D. None of the Above: Distractions to avoid unpleasant or unwelcome subjects
By Daniel Dunaief
Generally, we don’t need distractions. We’re distracted enough, what with our electronic devices allowing us to check the weather in Albany during a storm, the latest trends on social media, the minute-to-minute value of our investments, and the world of sports news and scores.
And yet, there are those times when we desperately need a distraction. Our boss, for example, might ask about a project for which we’ve done almost no work and that we promised to work on last week, but that we didn’t get to because we were, well, distracted by other things.
Everyone likely has their own bag of go-to distractions that they turn to in moments when they need to deflect or distract someone just long enough for a meeting to end, a temper tantrum to subside, or an anxiety to abate.
I often start with almost factual information. By getting a sensational and exciting story almost correct, I trigger people to check their own phones to see if they can prove me wrong about some detail that isn’t as important as recognizing some bigger problem, like not getting an assignment done.

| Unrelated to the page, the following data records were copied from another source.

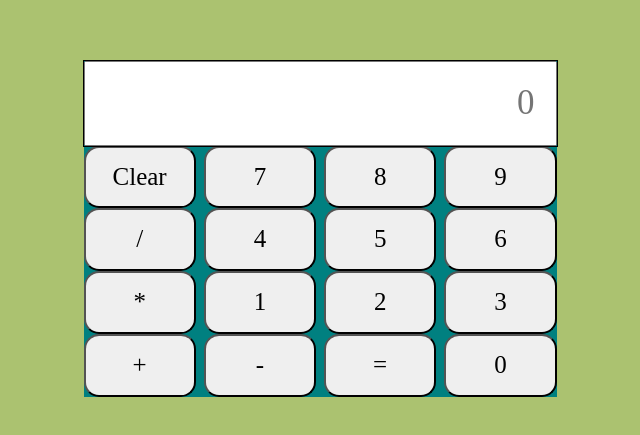
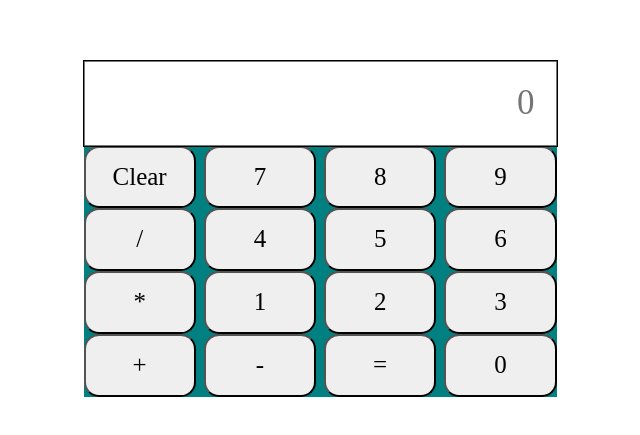
Before and after one commit to Iliascode/calculator, a plain HTML site: page index.html in a window 1280 px wide. Shown: the part 171-606 px from the top of the page, without its empty margins (320-960 px from the left). Drawn offline with Linux system fonts and the light colour scheme.

Commit message:
Update calculator.css

```diff
--- a/calculator.css
+++ b/calculator.css
@@ -4,7 +4,6 @@ body{
     justify-content: center;
     align-items: center;
     height: 100vh;
-    background-color: #ABC270;
 }
 .calculator{
     max-width: 650px;
```
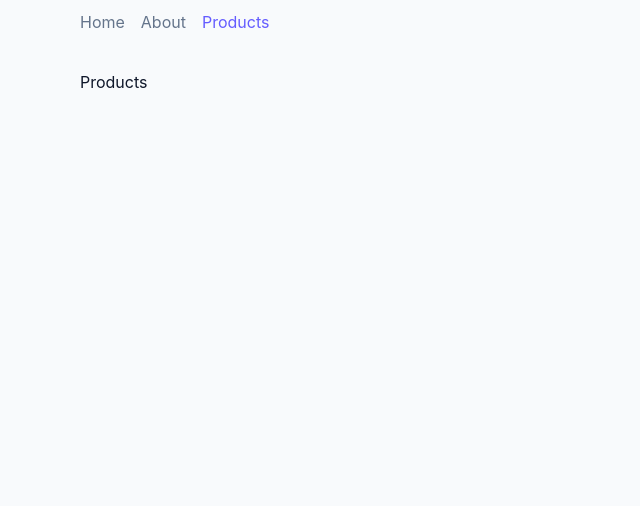
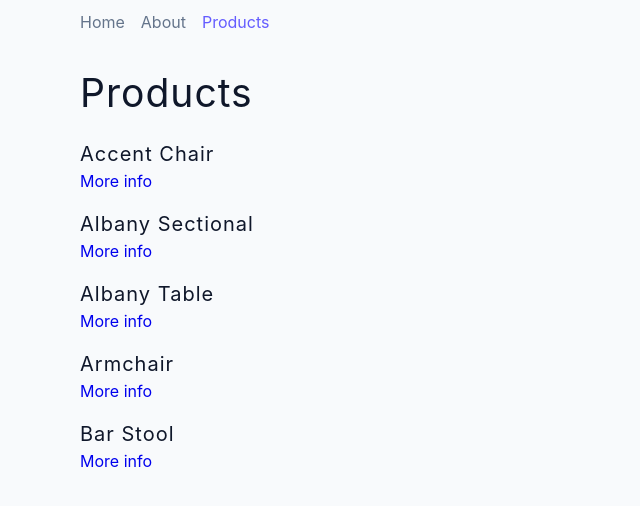
Before and after one commit to codeWithAshith/React-Router-6, a React (Create React App) app: page /products in a window 1280 px wide. Shown: the top 506 px of the page, without its empty margins (0-640 px from the left). Built offline with nearby package versions, Linux system fonts and the light colour scheme.

Commit message:
12. Adding Products

```diff
--- a/src/pages/Products.jsx
+++ b/src/pages/Products.jsx
@@ -1,7 +1,24 @@
 import React from "react";
+import { Link } from "react-router-dom";
+
+import products from "../data";
 
 const Products = () => {
-  return <section className="section">Products</section>;
+  return (
+    <section className="section">
+      <h2>Products</h2>
+      <div className="products">
+        {products.map((product) => {
+          return (
+            <article key={product.id}>
+              <h5>{product.name}</h5>
+              <Link to={`/products/${product.id}`}>More info</Link>
+            </article>
+          );
+        })}
+      </div>
+    </section>
+  );
 };
 
 export default Products;
```
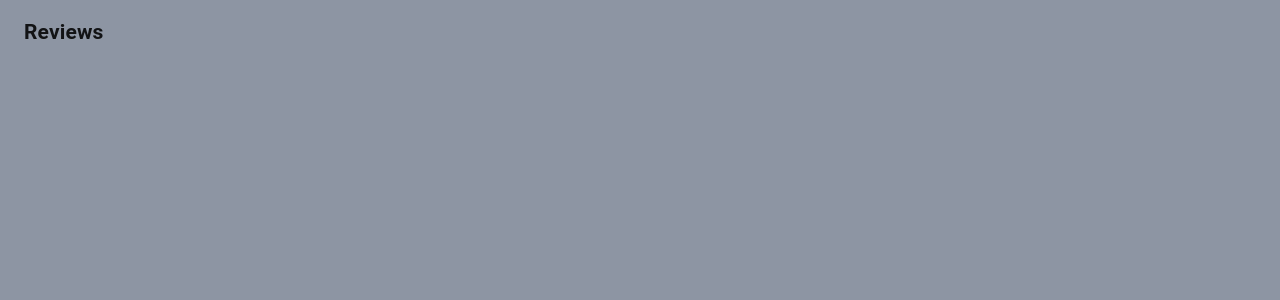
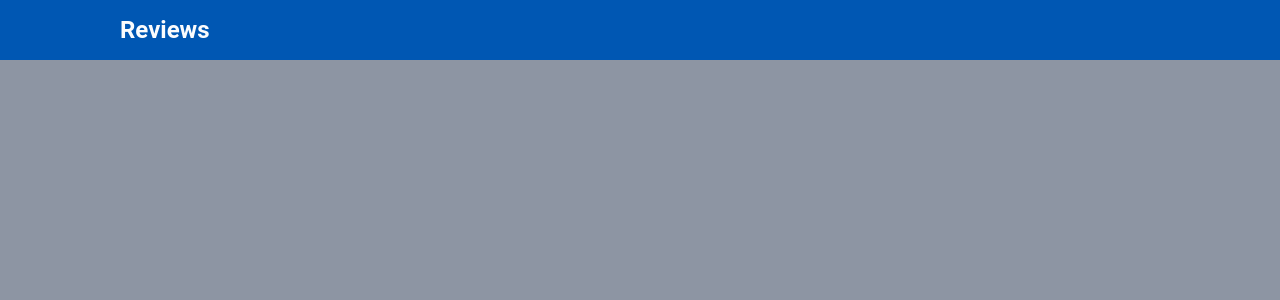
Before and after one commit to 1Maria/review-tracker, a React (Create React App) app: page / in a window 1280 px wide. Shown: the top 300 px of the page. Built offline with nearby package versions, Linux system fonts and the light colour scheme.

Commit message:
Style header

```diff
--- a/src/App.js
+++ b/src/App.js
@@ -1,12 +1,12 @@
 import React from 'react';
-import { Container } from '@material-ui/core';
+import { Box } from '@material-ui/core';
 import Header from './components/Header';
 
 const App = () => {
   return (
-    <Container>
+    <Box px={0}>
       <Header />
-    </Container>
+    </Box>
   );
 };
 
--- a/src/components/Header.js
+++ b/src/components/Header.js
@@ -1,10 +1,23 @@
 import React from 'react';
-import { Box } from '@material-ui/core';
+import { Box, Typography, makeStyles } from '@material-ui/core';
+
+const useStyles = makeStyles((theme) => ({
+    header: {
+        backgroundColor: theme.palette.primary.main,
+        height: '3.75rem',
+        width: '100%',
+        padding: '1rem 7.5rem'
+    },
+}));
+
 
 const Header = () => {
+    const classes = useStyles();
     return (
-        <Box>
-            <h2>Reviews</h2>
+        <Box className={classes.header}>
+            <Typography component="h1" variant="h2" color="secondary">
+                Reviews
+            </Typography>
         </Box>
     );
 }
--- a/src/theme.js
+++ b/src/theme.js
@@ -16,6 +16,16 @@ const theme = createTheme({
             default: '#8D95A3',
         },
     },
+    typography: {
+        fontFamily: [
+            'Roboto',
+            'sans-serif'
+        ].join(','),
+        h2: {
+            fontSize: '1.5rem',
+            fontWeight: 700,
+        },
+    },
 });
 
 export default theme;
```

This phone check also tends to pull people’s minds into their electronic devices, where they might see text messages that need attention, a picture of their dog that reminds them of an upcoming trip to the vet, or some other big news that will divert their attention away from my almost factual statement and whatever other subject I’m trying to avoid.
Then, there’s always passion. I’m a generally level-headed person who stays calm, even when discussing subjects that are near and dear to me. Dialing up the passion, like changing the decibel level in a soft song with a message, can be distracting and effective. “I can’t believe the spectacular sportsmanship that women’s softball team displayed when they carried the player from the other team around the infield so she could touch all the bases after she fell. I’m so inspired.”
That, of course, also encourages people to dive back into their phones. Most of the time, that is effective unless the phone reminds them of whatever I’m trying to avoid, in which case, I turn to other methods.
Reverently appreciating silence is also an effective method. It’s the slow-down-so-we-can-think moment. Staring off into the distance, putting up a finger as if I’m coming up with some great idea, and then thanking that person for giving me that time can often alter the trajectory of a meeting.
Once the silence ends, I slowly offer an awed appreciation for the value of time and space, an admiration for nature, or anything else that suggests a depth that counterbalances my ineffective presentation.
Poignant anecdotes or even effective and dramatic metaphors, if given the opportunity to share them, can also suggest that I’m capable of deep thoughts, even if I haven’t had any related to the incomplete assignment.
Then, of course, there’s the Socratic method. Someone asks me something about an assignment, and I lean into it, asking a wide range of questions about the assignment, its direction, our target audience, and opportunities to build on it.
The answers to those questions sometimes reveal more about the expectations.
I never pretend to have a stomachache. I know people do that, but I get stomachaches often enough that I wouldn’t even pretend to have one, lest my system decided to oblige me and turn my charade into an afternoon of discomfort.
In a pinch, I metaphorically beat up on myself, suggesting how I could have done better on this and that I am disappointed in the pace at which I’m completing this project. It’s hard to beat up on someone who has already accepted responsibility and is eager to make amends.